Ongoing fight for transgender rights

Anti-transgender bills can also impact cisgender students

Transgender visibility has been on the rise in recent years. While this trend is positive for transgender individuals, it has also led to the rise of bills attempting to restrict transgender athletes from participating in competitive sports.

Transgender participation in sports has become a controversial issue in recent months. With this increased attention, many  state legislatures have passed bills to prohibit transgender people, usually transgender women, from playing on sports teams of their gender.

Transgender athletes have persevered through challenges and hardship for decades. On Aug. 16, 1977, a transgender woman named Reneé Richards won the right to compete in the women’s US Open tennis tournament. The case marked a victory for transgender women across the country, and it set a precedent for similar cases across many different sports.

In 2003, the International Olympic Committee ruled that transgender men and women could compete on sports teams of their gender if they underwent a form of hormone replacement therapy for a length of time determined by a physician. After 18 years, this protocol is still in use in the Olympics.

Hormone replacement therapy, commonly known as HRT, is a medical process in which transgender people undergo puberty of their gender through injection or pills of estrogen or testosterone. Several athletic institutions require this process to occur for transgender athletes to participate.

Throughout most of 2020 and part of 2021, bills legislating against transgender people participating in their gender’s sports teams have spread across the country. Beginning on March 16 in Idaho, state legislatures across the country have passed bills restricting transgender athletes from participating in sports. Since then, legislatures have passed bills in Mississippi, Arkansas, Texas, and an increasing number of other states.

These bills vary in their details, but they generally entail forcing transgender women and girls to play on men’s sports teams.

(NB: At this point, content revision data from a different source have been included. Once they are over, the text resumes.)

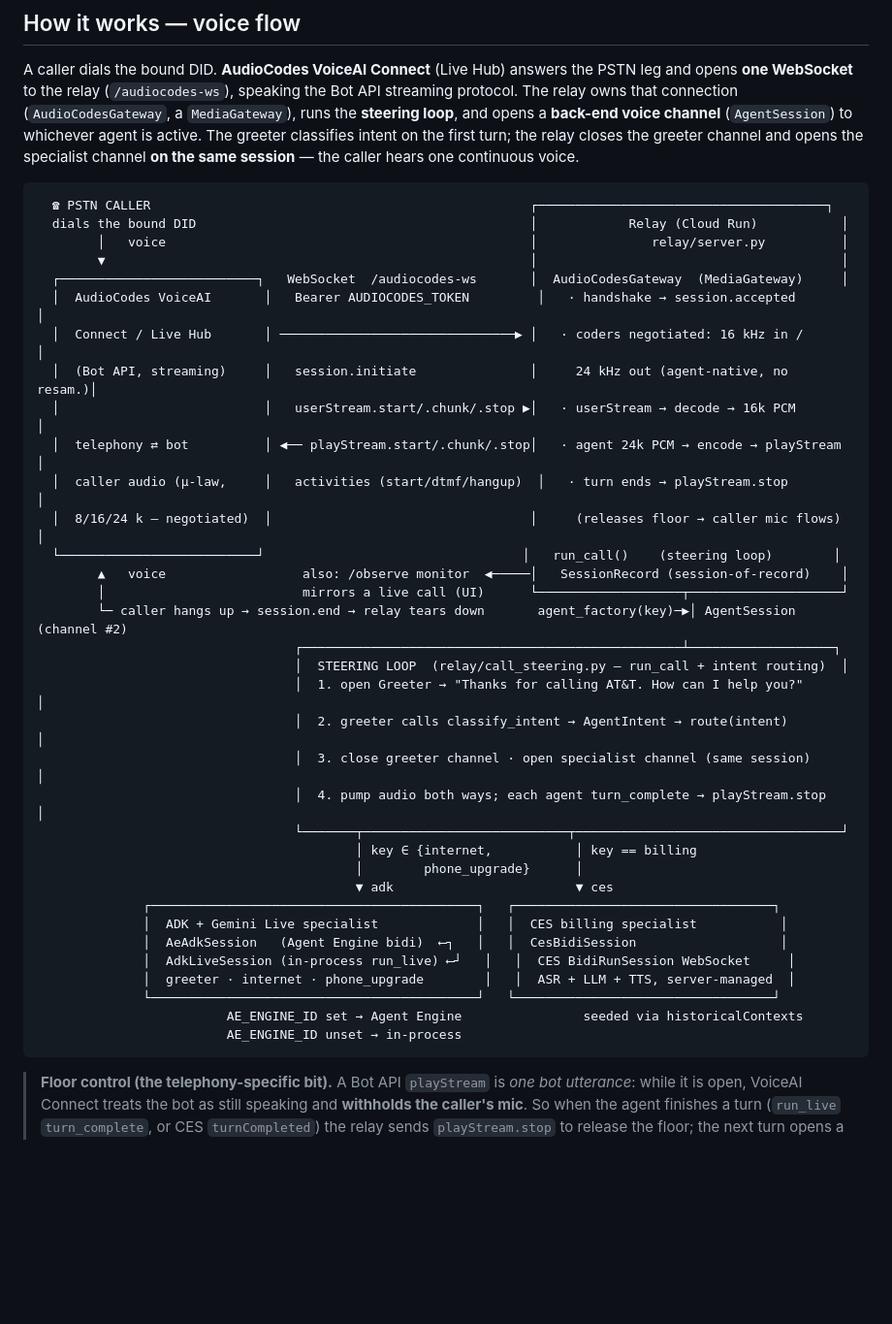
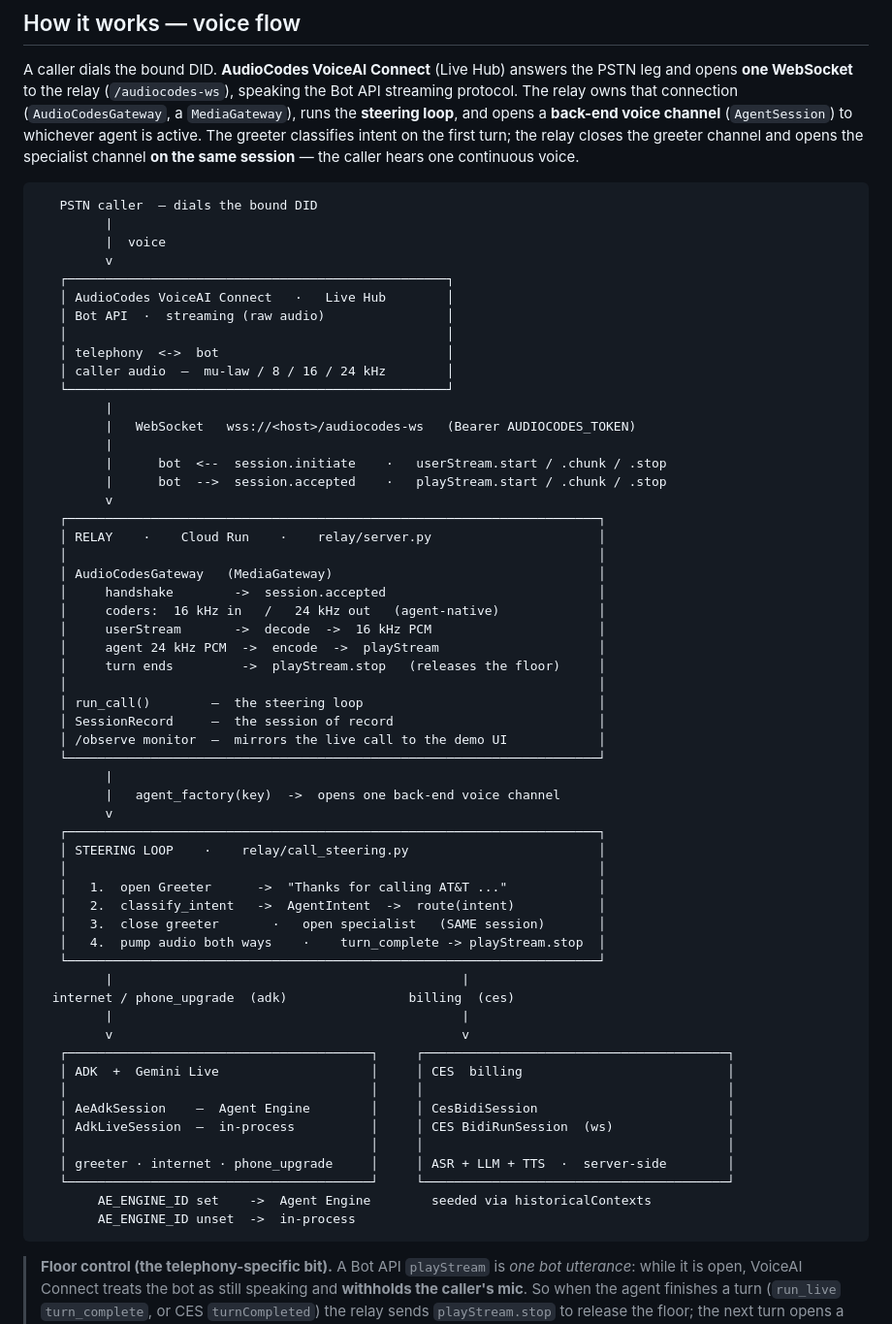
Before and after one commit to puvvula89/att-voice, a Markdown page: audiocodes-to-adk-agent/README.md, the part around one of its changes. Shown at 97% size. GitHub-like rendering; blank space fills up the shorter version.

Commit message:
docs: fix mermaid note parse error and make the flow diagram roomier
A semicolon inside a sequence-diagram Note split the statement (Mermaid treats ; as a separator), leaving a fragment with no arrow. Removed it. Also redrew the 'How it works' ASCII diagram as a spacious vertical flow with aligned, width-1-only box content.

````diff
--- a/audiocodes-to-adk-agent/README.md
+++ b/audiocodes-to-adk-agent/README.md
@@ -58,40 +58,62 @@ on the first turn; the relay closes the greeter channel and opens the specialist
 session** — the caller hears one continuous voice.
 
 ```
-  ☎ PSTN CALLER                                                  ┌──────────────────────────────────────┐
-  dials the bound DID                                            │            Relay (Cloud Run)           │
-        │   voice                                                │               relay/server.py          │
-        ▼                                                        │                                        │
-  ┌──────────────────────────┐   WebSocket  /audiocodes-ws       │  AudioCodesGateway  (MediaGateway)     │
-  │  AudioCodes VoiceAI       │   Bearer AUDIOCODES_TOKEN         │   · handshake → session.accepted       │
-  │  Connect / Live Hub       │ ───────────────────────────────▶ │   · coders negotiated: 16 kHz in /      │
-  │  (Bot API, streaming)     │   session.initiate               │     24 kHz out (agent-native, no resam.)│
-  │                           │   userStream.start/.chunk/.stop ▶│   · userStream → decode → 16k PCM       │
-  │  telephony ⇄ bot          │ ◀── playStream.start/.chunk/.stop│   · agent 24k PCM → encode → playStream │
-  │  caller audio (μ-law,     │   activities (start/dtmf/hangup)  │   · turn ends → playStream.stop         │
-  │  8/16/24 k — negotiated)  │                                  │     (releases floor → caller mic flows) │
-  └──────────────────────────┘                                  │   run_call()    (steering loop)        │
-        ▲   voice                  also: /observe monitor  ◀─────│   SessionRecord (session-of-record)    │
-        │                          mirrors a live call (UI)      └───────────────────┬────────────────────┘
-        └─ caller hangs up → session.end → relay tears down       agent_factory(key)─▶│ AgentSession (channel #2)
-                                  ┌──────────────────────────────────────────────────┴───────────────────┐
-                                  │  STEERING LOOP  (relay/call_steering.py — run_call + intent routing)  │
-                                  │  1. open Greeter → "Thanks for calling AT&T. How can I help you?"      │
-                                  │  2. greeter calls classify_intent → AgentIntent → route(intent)        │
-                                  │  3. close greeter channel · open specialist channel (same session)     │
-                                  │  4. pump audio both ways; each agent turn_complete → playStream.stop   │
-                                  └───────┬───────────────────────────┬───────────────────────────────────┘
-                                          │ key ∈ {internet,           │ key == billing
-                                          │        phone_upgrade}      │
-                                          ▼ adk                        ▼ ces
-              ┌───────────────────────────────────────────┐   ┌──────────────────────────────────┐
-              │  ADK + Gemini Live specialist             │   │  CES billing specialist           │
-              │  AeAdkSession   (Agent Engine bidi)  ⟵┐   │   │  CesBidiSession                   │
-              │  AdkLiveSession (in-process run_live) ⟵┘   │   │  CES BidiRunSession WebSocket     │
-              │  greeter · internet · phone_upgrade        │   │  ASR + LLM + TTS, server-managed  │
-              └───────────────────────────────────────────┘   └──────────────────────────────────┘
-                         AE_ENGINE_ID set → Agent Engine                seeded via historicalContexts
-                         AE_ENGINE_ID unset → in-process
+   PSTN caller  — dials the bound DID
+         |
+         |  voice
+         v
+   ┌──────────────────────────────────────────────────┐
+   │ AudioCodes VoiceAI Connect   ·   Live Hub        │
+   │ Bot API  ·  streaming (raw audio)                │
+   │                                                  │
+   │ telephony  <->  bot                              │
+   │ caller audio  —  mu-law / 8 / 16 / 24 kHz        │
+   └──────────────────────────────────────────────────┘
+         |
+         |   WebSocket   wss://<host>/audiocodes-ws   (Bearer AUDIOCODES_TOKEN)
+         |
+         |      bot  <--  session.initiate    ·   userStream.start / .chunk / .stop
+         |      bot  -->  session.accepted    ·   playStream.start / .chunk / .stop
+         v
+   ┌──────────────────────────────────────────────────────────────────────┐
+   │ RELAY    ·    Cloud Run    ·    relay/server.py                      │
+   │                                                                      │
+   │ AudioCodesGateway   (MediaGateway)                                   │
+   │     handshake        ->  session.accepted                            │
+   │     coders:  16 kHz in   /   24 kHz out   (agent-native)             │
+   │     userStream       ->  decode  ->  16 kHz PCM                      │
+   │     agent 24 kHz PCM  ->  encode  ->  playStream                     │
+   │     turn ends         ->  playStream.stop   (releases the floor)     │
+   │                                                                      │
+   │ run_call()        —  the steering loop                               │
+   │ SessionRecord     —  the session of record                           │
+   │ /observe monitor  —  mirrors the live call to the demo UI            │
+   └──────────────────────────────────────────────────────────────────────┘
+         |
+         |   agent_factory(key)  ->  opens one back-end voice channel
+         v
+   ┌──────────────────────────────────────────────────────────────────────┐
+   │ STEERING LOOP    ·    relay/call_steering.py                         │
+   │                                                                      │
+   │   1.  open Greeter      ->  "Thanks for calling AT&T ..."            │
+   │   2.  classify_intent   ->  AgentIntent  ->  route(intent)           │
+   │   3.  close greeter       ·   open specialist   (SAME session)       │
+   │   4.  pump audio both ways    ·    turn_complete -> playStream.stop  │
+   └──────────────────────────────────────────────────────────────────────┘
+         |                                              |
+  internet / phone_upgrade  (adk)                billing  (ces)
+         |                                              |
+         v                                              v
+   ┌────────────────────────────────────────┐     ┌────────────────────────────────────────┐
+   │ ADK  +  Gemini Live                    │     │ CES  billing                           │
+   │                                        │     │                                        │
+   │ AeAdkSession    —  Agent Engine        │     │ CesBidiSession                         │
+   │ AdkLiveSession  —  in-process          │     │ CES BidiRunSession  (ws)               │
+   │                                        │     │                                        │
+   │ greeter · internet · phone_upgrade     │     │ ASR + LLM + TTS  ·  server-side        │
+   └────────────────────────────────────────┘     └────────────────────────────────────────┘
+        AE_ENGINE_ID set    ->  Agent Engine        seeded via historicalContexts
+        AE_ENGINE_ID unset  ->  in-process
 ```
 
 > **Floor control (the telephony-specific bit).** A Bot API `playStream` is *one bot utterance*: while
````
Also changed, not shown: other parts of audiocodes-to-adk-agent/README.md (+1 -1 lines).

In several states, these bills allow transgender men and boys to play on either team.

“They’re forcing [transgender people] to become someone they don’t want to be,” freshman Nicole Parlett said. “It is kind of just forcing people into something they don’t really want and could affect their self-image and what they think of themselves.”

The argument proposed by politicians pushing these bills across the country is that transgender women will dominate women’s sports because of their physical advantages based on their biological sex. This legislation seeks to eliminate these advantages by grouping transgender women and girls with cisgender men and boys, with some bills referring to a transgender woman as a ‘man who identifies as a woman’.

Idaho Gov. Brad Little, one of the proponents of the first such bill that passed in March 2020, says that he signed the bill because he’s worried about “girl’s right to participate without having to be concerned about who they’re competing with”.

These bills disregard the fact that HRT can level the playing field between transgender women and cisgender women, as has been proven through multiple scientific studies. Transgender men are shown to exhibit similar levels of strength and endurance as cisgender men after taking HRT for at least half a year.

Anti-transgender bills can also impact cisgender students. One bill recently passed in the Florida House, known as HB 1475, states that if a parent complains that a student on a girls’ sports team is too androgynous, a doctor or a school nurse would test the student for their biological sex. This would happen either through physical examination of their genitals or through a test of their levels of testosterone. Thus, gender-nonconforming cisgender women and girls would undergo the same scrutiny as transgender women and girls.

Many students at Acalanes feel that restricting transgender athletes to the sports team of their biological sex is unjust.

“I think it should be up to the players’ choice, to see if they want to be on the men’s team or the women’s team or whatever team. It shouldn’t be based on their testosterone levels,” sophomore Andrew Zheng said.

These anti-transgender bills have expanded beyond the sports field. In Texas, for instance, SB 1646 would label parents and medical professionals that consent to the administration of puberty blockers, HRT, or surgeries to those under the age of 18 as child abusers. SB 1311, another bill in Texas, would prevent liability insurance coverage of transition-related care including puberty blockers.

The rise of anti-transgender bills has many across the nation worried about the consequences. In response, some are beginning to protest against the bills, and the videos of their speeches have gone viral across social media.

Several organizations such as the American Civil Liberties Union (ACLU) plan to challenge some of these bills across the country, including Arkansas’ HB 1570, which prevents health professionals from recommending transition-related care to those under 18.

“This is a sad day for Arkansas, but this fight is not over — and we’re in it for the long haul,” ACLU of Arkansas executive director Holly Dickinson said in a statement to the public. “We are committed to doing all we can to support these families and ensure they know how to continue to fight for their rights and get the care and resources they need.”

More than 30 states have passed or are trying to pass these ‘trans bans’. There have been no such bills proposed in California, and it appears that there will be no such bans in the foreseeable future, whether on a state-wide or local level.

“We’re a very welcoming community and a very welcoming school,” Acalanes junior Sheridan Perlman said. “To put such bans on a school so welcoming and such a tight-knit community, I don’t think it’s a good look for our school and I don’t think it’s necessary.”